*** Opening LISTED RECORDS ***

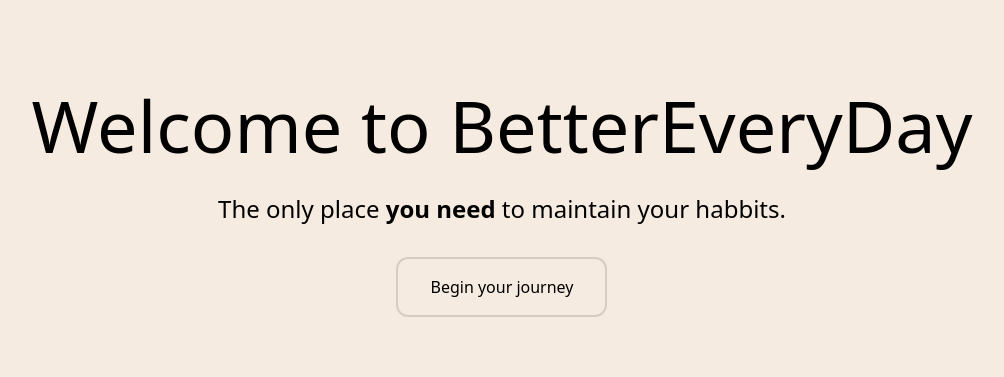
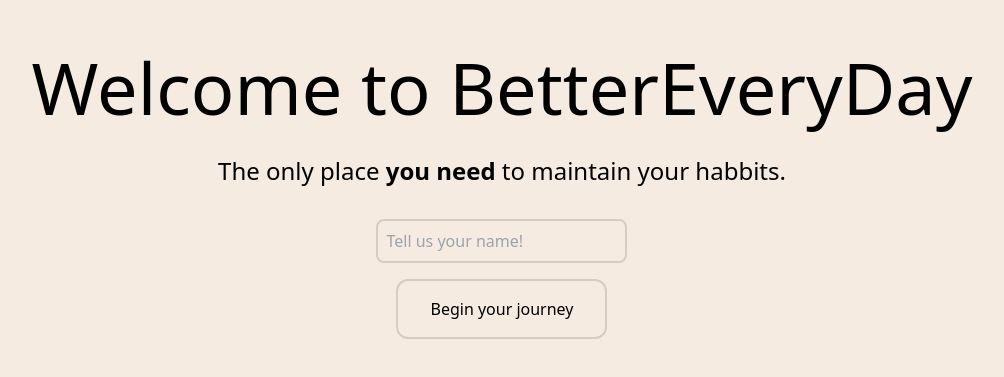
Before and after one commit to ErykBabayan/BetterEveryDay, a React (Create React App) app: page / in a window 1280 px wide. Shown: the part 197-574 px from the top of the page, without its empty margins (138-1142 px from the left). Built offline with nearby package versions, Linux system fonts and the light colour scheme.

Commit message:
feat. username input in WelcomePage

```diff
--- a/src/App.tsx
+++ b/src/App.tsx
@@ -1,21 +1,21 @@
-import React from 'react';
-import './App.css';
-import WelcomePage from "./Components/WelcomePage"
+import React from "react";
+import "./App.css";
+import WelcomePage from "./Components/WelcomePage";
 
 function App() {
+	const [hasAppStarted, setHasAppStarted] = React.useState(false);
 
-  const [hasAppStarted,setHasAppStarted] = React.useState(false)
+	function startApp() {
+		setHasAppStarted((prevHasAppStarted) => !prevHasAppStarted);
+		// localStorage.setItem("welcomePageShown","shown") for later use
+	}
 
-  function startApp() {
-    setHasAppStarted(prevHasAppStarted => !prevHasAppStarted)
-   // localStorage.setItem("welcomePageShown","shown") for later use
-
-  }
-  return (
-    <div >
-      {!hasAppStarted && <WelcomePage handlePageChange={startApp}/>}
-    </div>
-  );
+	return (
+		<div className="bg-linen">
+			{!hasAppStarted && <WelcomePage handlePageChange={startApp} />}
+			{hasAppStarted && <div className="h-screen">Welcome {localStorage.getItem("username")}</div>}
+		</div>
+	);
 }
 
 export default App;
--- a/src/Components/WelcomePage.tsx
+++ b/src/Components/WelcomePage.tsx
@@ -1,32 +1,35 @@
 import React from "react";
-import Typed from "typed.js"
+import Typed from "typed.js";
 
 export interface Props {
-    handlePageChange: () => void
+	handlePageChange: () => void;
 }
 
-export default function WelcomePage(props: Props){
+export default function WelcomePage(props: Props) {
 	React.useEffect(() => {
 		const options: {
-            strings: string[]
-            showCursor: boolean
-            typeSpeed: number
+			strings: string[];
+			showCursor: boolean;
+			typeSpeed: number;
 		} = {
 			strings: ["Welcome to BetterEveryDay"],
 			showCursor: false,
 			typeSpeed: 50,
 		};
 		const optionsText: {
-            strings: string[]
-            startDelay: number
-            typeSpeed: number
-            backSpeed: number
-        }  = {
+			strings: string[];
+			startDelay: number;
+			typeSpeed: number;
+			backSpeed: number;
+		} = {
 			...options,
-			strings: ["The only place <strong>you need</strong> to maintain your habbits.","The only place <strong>you need</strong> to become a better version of yourself."],
+			strings: [
+				"The only place <strong>you need</strong> to maintain your habbits.",
+				"The only place <strong>you need</strong> to become a better version of yourself.",
+			],
 			startDelay: 2200,
 			typeSpeed: 40,
-            backSpeed: 40
+			backSpeed: 40,
 		};
 
 		const typedHeader = new Typed(".header-container", options);
@@ -38,13 +41,30 @@ export default function WelcomePage(props: Props){
 		};
 	}, []);
 
-    return(
+	function handleChange(event: any): void {
+		localStorage.setItem("username", event.target.value);
+	}
+
+	return (
 		<div className="flex justify-center items-center flex-wrap bg-linen h-screen text-center">
 			<div>
 				<h1 className="header-container text-7xl w-full"></h1>
 				<p className="text-container text-2xl my-8"></p>
-                <button onClick={props.handlePageChange} className="px-8 py-4  rounded-xl border-2 border-paleSilver">Begin your journey</button>
+				<div className="w-full">
+					<input
+						onChange={handleChange}
+						className="bg-inherit p-2 rounded-lg border-2 border-paleSilver"
+						placeholder="Tell us your name!"
+						type="text"
+					/>
+				</div>
+				<button
+					onClick={props.handlePageChange}
+					className="px-8 py-4 my-4 rounded-xl border-2 border-paleSilver hover:shadow-lg active:translate-y-0.5 active:shadow-xl"
+				>
+					Begin your journey
+				</button>
 			</div>
 		</div>
-    )
+	);
 }
```
Lines whose indentation alone changed are shown as unchanged.
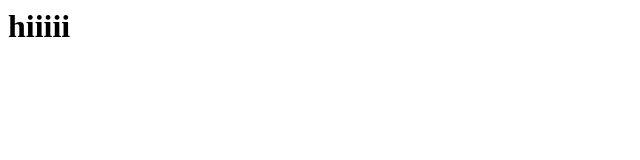
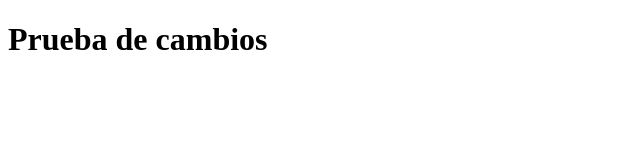
Before and after one commit to rodosorchini/new-repo, a plain HTML site: page index.html in a window 1280 px wide. Shown: the whole page, without its empty margins (0-640 px from the left). Drawn offline with Linux system fonts and the light colour scheme.

Commit message:
encabezado html

```diff
--- a/index.html
+++ b/index.html
@@ -1 +1,11 @@
-<h1>hiiiii</h1>
+<!DOCTYPE html>
+<html lang="en">
+  <head>
+    <meta charset="UTF-8" />
+    <meta name="viewport" content="width=>, initial-scale=1.0" />
+    <title>Document</title>
+  </head>
+  <body>
+    <h1>Prueba de cambios</h1>
+  </body>
+</html>
```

*** Closing LISTED RECORDS ***

Each entry above must be duplicated precisely; none of the pictures may be included.

> RESULT FOR THIS EXERCISE
Before and after one commit to ErykBabayan/BetterEveryDay, a React (Create React App) app: page / in a window 1280 px wide. Shown: the part 197-574 px from the top of the page, without its empty margins (138-1142 px from the left). Built offline with nearby package versions, Linux system fonts and the light colour scheme.

Commit message:
feat. username input in WelcomePage

```diff
--- a/src/App.tsx
+++ b/src/App.tsx
@@ -1,21 +1,21 @@
-import React from 'react';
-import './App.css';
-import WelcomePage from "./Components/WelcomePage"
+import React from "react";
+import "./App.css";
+import WelcomePage from "./Components/WelcomePage";
 
 function App() {
+	const [hasAppStarted, setHasAppStarted] = React.useState(false);
 
-  const [hasAppStarted,setHasAppStarted] = React.useState(false)
+	function startApp() {
+		setHasAppStarted((prevHasAppStarted) => !prevHasAppStarted);
+		// localStorage.setItem("welcomePageShown","shown") for later use
+	}
 
-  function startApp() {
-    setHasAppStarted(prevHasAppStarted => !prevHasAppStarted)
-   // localStorage.setItem("welcomePageShown","shown") for later use
-
-  }
-  return (
-    <div >
-      {!hasAppStarted && <WelcomePage handlePageChange={startApp}/>}
-    </div>
-  );
+	return (
+		<div className="bg-linen">
+			{!hasAppStarted && <WelcomePage handlePageChange={startApp} />}
+			{hasAppStarted && <div className="h-screen">Welcome {localStorage.getItem("username")}</div>}
+		</div>
+	);
 }
 
 export default App;
--- a/src/Components/WelcomePage.tsx
+++ b/src/Components/WelcomePage.tsx
@@ -1,32 +1,35 @@
 import React from "react";
-import Typed from "typed.js"
+import Typed from "typed.js";
 
 export interface Props {
-    handlePageChange: () => void
+	handlePageChange: () => void;
 }
 
-export default function WelcomePage(props: Props){
+export default function WelcomePage(props: Props) {
 	React.useEffect(() => {
 		const options: {
-            strings: string[]
-            showCursor: boolean
-            typeSpeed: number
+			strings: string[];
+			showCursor: boolean;
+			typeSpeed: number;
 		} = {
 			strings: ["Welcome to BetterEveryDay"],
 			showCursor: false,
 			typeSpeed: 50,
 		};
 		const optionsText: {
-            strings: string[]
-            startDelay: number
-            typeSpeed: number
-            backSpeed: number
-        }  = {
+			strings: string[];
+			startDelay: number;
+			typeSpeed: number;
+			backSpeed: number;
+		} = {
 			...options,
-			strings: ["The only place <strong>you need</strong> to maintain your habbits.","The only place <strong>you need</strong> to become a better version of yourself."],
+			strings: [
+				"The only place <strong>you need</strong> to maintain your habbits.",
+				"The only place <strong>you need</strong> to become a better version of yourself.",
+			],
 			startDelay: 2200,
 			typeSpeed: 40,
-            backSpeed: 40
+			backSpeed: 40,
 		};
 
 		const typedHeader = new Typed(".header-container", options);
@@ -38,13 +41,30 @@ export default function WelcomePage(props: Props){
 		};
 	}, []);
 
-    return(
+	function handleChange(event: any): void {
+		localStorage.setItem("username", event.target.value);
+	}
+
+	return (
 		<div className="flex justify-center items-center flex-wrap bg-linen h-screen text-center">
 			<div>
 				<h1 className="header-container text-7xl w-full"></h1>
 				<p className="text-container text-2xl my-8"></p>
-                <button onClick={props.handlePageChange} className="px-8 py-4  rounded-xl border-2 border-paleSilver">Begin your journey</button>
+				<div className="w-full">
+					<input
+						onChange={handleChange}
+						className="bg-inherit p-2 rounded-lg border-2 border-paleSilver"
+						placeholder="Tell us your name!"
+						type="text"
+					/>
+				</div>
+				<button
+					onClick={props.handlePageChange}
+					className="px-8 py-4 my-4 rounded-xl border-2 border-paleSilver hover:shadow-lg active:translate-y-0.5 active:shadow-xl"
+				>
+					Begin your journey
+				</button>
 			</div>
 		</div>
-    )
+	);
 }
```
Lines whose indentation alone changed are shown as unchanged.
Before and after one commit to rodosorchini/new-repo, a plain HTML site: page index.html in a window 1280 px wide. Shown: the whole page, without its empty margins (0-640 px from the left). Drawn offline with Linux system fonts and the light colour scheme.

Commit message:
encabezado html

```diff
--- a/index.html
+++ b/index.html
@@ -1 +1,11 @@
-<h1>hiiiii</h1>
+<!DOCTYPE html>
+<html lang="en">
+  <head>
+    <meta charset="UTF-8" />
+    <meta name="viewport" content="width=>, initial-scale=1.0" />
+    <title>Document</title>
+  </head>
+  <body>
+    <h1>Prueba de cambios</h1>
+  </body>
+</html>
```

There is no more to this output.